[1] Chatterji, The Spoils of Partition, 119.

[2] Chatterji, ‘“Dispersal” and the Failure of Rehabilitation,’ 995–1032.

[3] I visited these areas twice–on September 2, 2018, and September 19, 2018. I informally talked to local people, particularly the seniors, whom I could find in the colony committee’s office, colony club and library. On the second day, I was accompanied by Priyankar Dey who took all the photographs (except otherwise mentioned). Names of individuals, wherever used, have been changed to protect their identities.

[4] The other important refugee organisation was Refugee Central Rehabilitation Council (RCRC) which competed with UCRC in the initial years of 1950 to mobilise the colony refugees. RCRC was the refugee wing of Revolutionary Socialist Party (RSP). Though it initially had some strength in a few colonies, UCRC outdid it over a few years. Moreover, in many of the movements against the Congress government, RSP and CPI came together and so did RCRC and UCRC.

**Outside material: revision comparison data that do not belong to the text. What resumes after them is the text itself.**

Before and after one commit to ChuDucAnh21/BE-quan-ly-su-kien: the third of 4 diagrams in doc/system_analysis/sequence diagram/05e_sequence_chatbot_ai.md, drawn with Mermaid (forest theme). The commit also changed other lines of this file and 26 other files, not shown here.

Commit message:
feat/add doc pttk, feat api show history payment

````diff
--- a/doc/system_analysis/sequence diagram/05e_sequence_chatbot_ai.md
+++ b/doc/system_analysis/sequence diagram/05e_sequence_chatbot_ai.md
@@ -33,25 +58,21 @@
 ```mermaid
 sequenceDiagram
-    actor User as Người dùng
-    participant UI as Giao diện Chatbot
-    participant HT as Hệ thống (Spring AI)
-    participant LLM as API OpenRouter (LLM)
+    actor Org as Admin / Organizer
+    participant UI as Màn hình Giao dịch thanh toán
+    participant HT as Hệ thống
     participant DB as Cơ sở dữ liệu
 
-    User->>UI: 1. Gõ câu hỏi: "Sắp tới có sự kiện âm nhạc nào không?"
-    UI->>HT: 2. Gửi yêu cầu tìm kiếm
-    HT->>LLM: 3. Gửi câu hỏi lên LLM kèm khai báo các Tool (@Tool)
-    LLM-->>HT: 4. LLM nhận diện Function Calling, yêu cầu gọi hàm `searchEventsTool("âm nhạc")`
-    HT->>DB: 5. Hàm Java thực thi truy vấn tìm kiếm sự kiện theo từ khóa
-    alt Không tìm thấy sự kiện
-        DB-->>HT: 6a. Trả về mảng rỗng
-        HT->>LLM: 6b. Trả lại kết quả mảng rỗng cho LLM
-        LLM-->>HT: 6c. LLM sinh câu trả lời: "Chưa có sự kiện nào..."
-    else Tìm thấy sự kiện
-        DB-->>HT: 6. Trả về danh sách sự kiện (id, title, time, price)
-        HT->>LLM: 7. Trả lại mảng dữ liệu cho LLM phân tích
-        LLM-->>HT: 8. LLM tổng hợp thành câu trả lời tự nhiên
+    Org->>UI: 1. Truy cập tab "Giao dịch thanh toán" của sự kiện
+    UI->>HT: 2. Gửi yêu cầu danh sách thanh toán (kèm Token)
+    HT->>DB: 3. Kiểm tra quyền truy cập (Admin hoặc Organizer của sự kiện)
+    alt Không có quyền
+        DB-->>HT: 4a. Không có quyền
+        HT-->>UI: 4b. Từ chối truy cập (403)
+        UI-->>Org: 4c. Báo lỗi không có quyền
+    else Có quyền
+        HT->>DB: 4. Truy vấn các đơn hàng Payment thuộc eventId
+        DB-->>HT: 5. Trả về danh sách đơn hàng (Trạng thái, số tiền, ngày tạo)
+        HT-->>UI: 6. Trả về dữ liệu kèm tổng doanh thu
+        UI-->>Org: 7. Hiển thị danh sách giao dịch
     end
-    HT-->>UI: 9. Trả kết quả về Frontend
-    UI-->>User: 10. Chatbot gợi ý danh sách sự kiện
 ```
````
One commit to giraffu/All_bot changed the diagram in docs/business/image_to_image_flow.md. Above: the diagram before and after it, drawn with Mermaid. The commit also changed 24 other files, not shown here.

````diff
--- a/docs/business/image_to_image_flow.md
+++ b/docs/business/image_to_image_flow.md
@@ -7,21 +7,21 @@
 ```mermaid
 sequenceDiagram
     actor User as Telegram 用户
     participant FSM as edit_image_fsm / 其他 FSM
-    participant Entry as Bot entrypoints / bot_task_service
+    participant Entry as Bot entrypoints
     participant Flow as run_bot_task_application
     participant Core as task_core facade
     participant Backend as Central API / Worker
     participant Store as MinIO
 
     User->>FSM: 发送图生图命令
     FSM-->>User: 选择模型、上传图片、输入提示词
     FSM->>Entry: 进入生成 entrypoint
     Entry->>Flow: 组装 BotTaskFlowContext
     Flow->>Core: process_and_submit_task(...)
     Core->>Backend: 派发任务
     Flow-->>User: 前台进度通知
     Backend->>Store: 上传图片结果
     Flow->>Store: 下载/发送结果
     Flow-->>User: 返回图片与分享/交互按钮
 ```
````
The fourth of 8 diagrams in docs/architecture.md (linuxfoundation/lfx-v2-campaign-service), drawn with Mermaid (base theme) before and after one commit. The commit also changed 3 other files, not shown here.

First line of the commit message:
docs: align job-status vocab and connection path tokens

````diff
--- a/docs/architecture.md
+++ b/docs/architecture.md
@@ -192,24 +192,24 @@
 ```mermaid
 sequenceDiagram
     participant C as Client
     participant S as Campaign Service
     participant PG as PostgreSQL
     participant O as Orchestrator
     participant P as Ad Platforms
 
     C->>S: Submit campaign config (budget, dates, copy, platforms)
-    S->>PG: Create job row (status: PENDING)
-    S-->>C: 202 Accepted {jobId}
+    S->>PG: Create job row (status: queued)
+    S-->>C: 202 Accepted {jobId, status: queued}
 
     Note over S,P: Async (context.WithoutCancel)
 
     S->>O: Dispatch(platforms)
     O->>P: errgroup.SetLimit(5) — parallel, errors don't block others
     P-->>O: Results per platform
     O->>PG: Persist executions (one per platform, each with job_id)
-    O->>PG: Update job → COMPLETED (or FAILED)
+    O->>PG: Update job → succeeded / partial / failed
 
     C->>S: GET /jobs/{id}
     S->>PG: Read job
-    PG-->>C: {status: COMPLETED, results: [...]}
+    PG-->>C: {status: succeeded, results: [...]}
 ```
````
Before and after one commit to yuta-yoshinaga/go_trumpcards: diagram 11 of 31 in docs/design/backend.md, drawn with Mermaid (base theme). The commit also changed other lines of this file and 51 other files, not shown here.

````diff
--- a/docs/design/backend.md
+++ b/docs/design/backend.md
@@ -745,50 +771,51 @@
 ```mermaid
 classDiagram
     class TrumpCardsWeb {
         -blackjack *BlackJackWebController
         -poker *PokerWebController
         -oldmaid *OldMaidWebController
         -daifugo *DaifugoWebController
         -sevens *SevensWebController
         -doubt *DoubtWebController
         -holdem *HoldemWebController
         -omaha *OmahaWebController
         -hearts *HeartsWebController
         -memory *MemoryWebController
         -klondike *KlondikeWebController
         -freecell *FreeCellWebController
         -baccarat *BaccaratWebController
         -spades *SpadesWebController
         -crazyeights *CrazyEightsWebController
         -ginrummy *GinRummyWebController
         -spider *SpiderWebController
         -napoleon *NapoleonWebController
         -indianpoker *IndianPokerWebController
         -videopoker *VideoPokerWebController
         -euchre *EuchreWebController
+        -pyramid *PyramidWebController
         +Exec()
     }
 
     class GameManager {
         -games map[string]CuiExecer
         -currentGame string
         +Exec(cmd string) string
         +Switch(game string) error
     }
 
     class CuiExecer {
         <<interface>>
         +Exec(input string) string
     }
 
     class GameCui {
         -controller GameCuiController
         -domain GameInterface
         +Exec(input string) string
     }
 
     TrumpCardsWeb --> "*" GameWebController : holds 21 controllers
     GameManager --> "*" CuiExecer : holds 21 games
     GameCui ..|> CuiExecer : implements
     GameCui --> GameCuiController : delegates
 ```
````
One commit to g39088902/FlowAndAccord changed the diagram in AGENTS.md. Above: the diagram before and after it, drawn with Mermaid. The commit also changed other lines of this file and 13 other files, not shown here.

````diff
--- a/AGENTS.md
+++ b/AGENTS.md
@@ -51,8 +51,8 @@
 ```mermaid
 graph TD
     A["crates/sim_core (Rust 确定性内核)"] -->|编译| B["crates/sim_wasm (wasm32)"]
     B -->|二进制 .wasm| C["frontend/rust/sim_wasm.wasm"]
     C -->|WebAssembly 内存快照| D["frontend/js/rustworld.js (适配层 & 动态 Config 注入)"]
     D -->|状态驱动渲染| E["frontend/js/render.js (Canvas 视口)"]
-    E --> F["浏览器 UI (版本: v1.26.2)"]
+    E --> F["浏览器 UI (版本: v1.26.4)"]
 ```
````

[5] Chakrabarti, The Marginal Men; Chatterji, ‘Rights or Charity? Government and Refugees,’ 74–112.

[6] Chatterji. ‘Of Graveyards and Ghettos,’ 229–49.

[7] Ibid.

[8] Chaudhuri, Refugees in West Bengal.


Chatterji, Joya. ‘‘Dispersal’ and the Failure of Rehabilitation: Refugee Camp-dwellers and Squatters in West Bengal,’ Modern Asian Studies 41, no. 05 (2007): 995–1032.

———. ‘Of Graveyards and Ghettos, Muslims in West Bengal, 1947–67.’ In Living Together Separately: Cultural India in History and Politics, edited by Mushirul Hasan and Asim Roy, 229–49. New Delhi: Oxford University Press, 2005.

———. ‘Rights or Charity? Government and Refugees: The Debate over Relief and Rehabilitation in West Bengal, 1947–1950.’ In The Partition of Memory: The Afterlife of Division of India, edited by Suvir Kaul, 74–112. Ranikhet: Permanent Black, 2001.

Chakrabarti, Prafulla K. The Marginal Men: The Refugees and the Left Political Syndrome in West Bengal. Kalyani: Lumiere Books, 1999.

Chaudhuri, Pranati. Refugees in West Bengal a Study of the Growth and Distribution of Refugee Settlements within the CMD. Calcutta: CSSSC, 1983.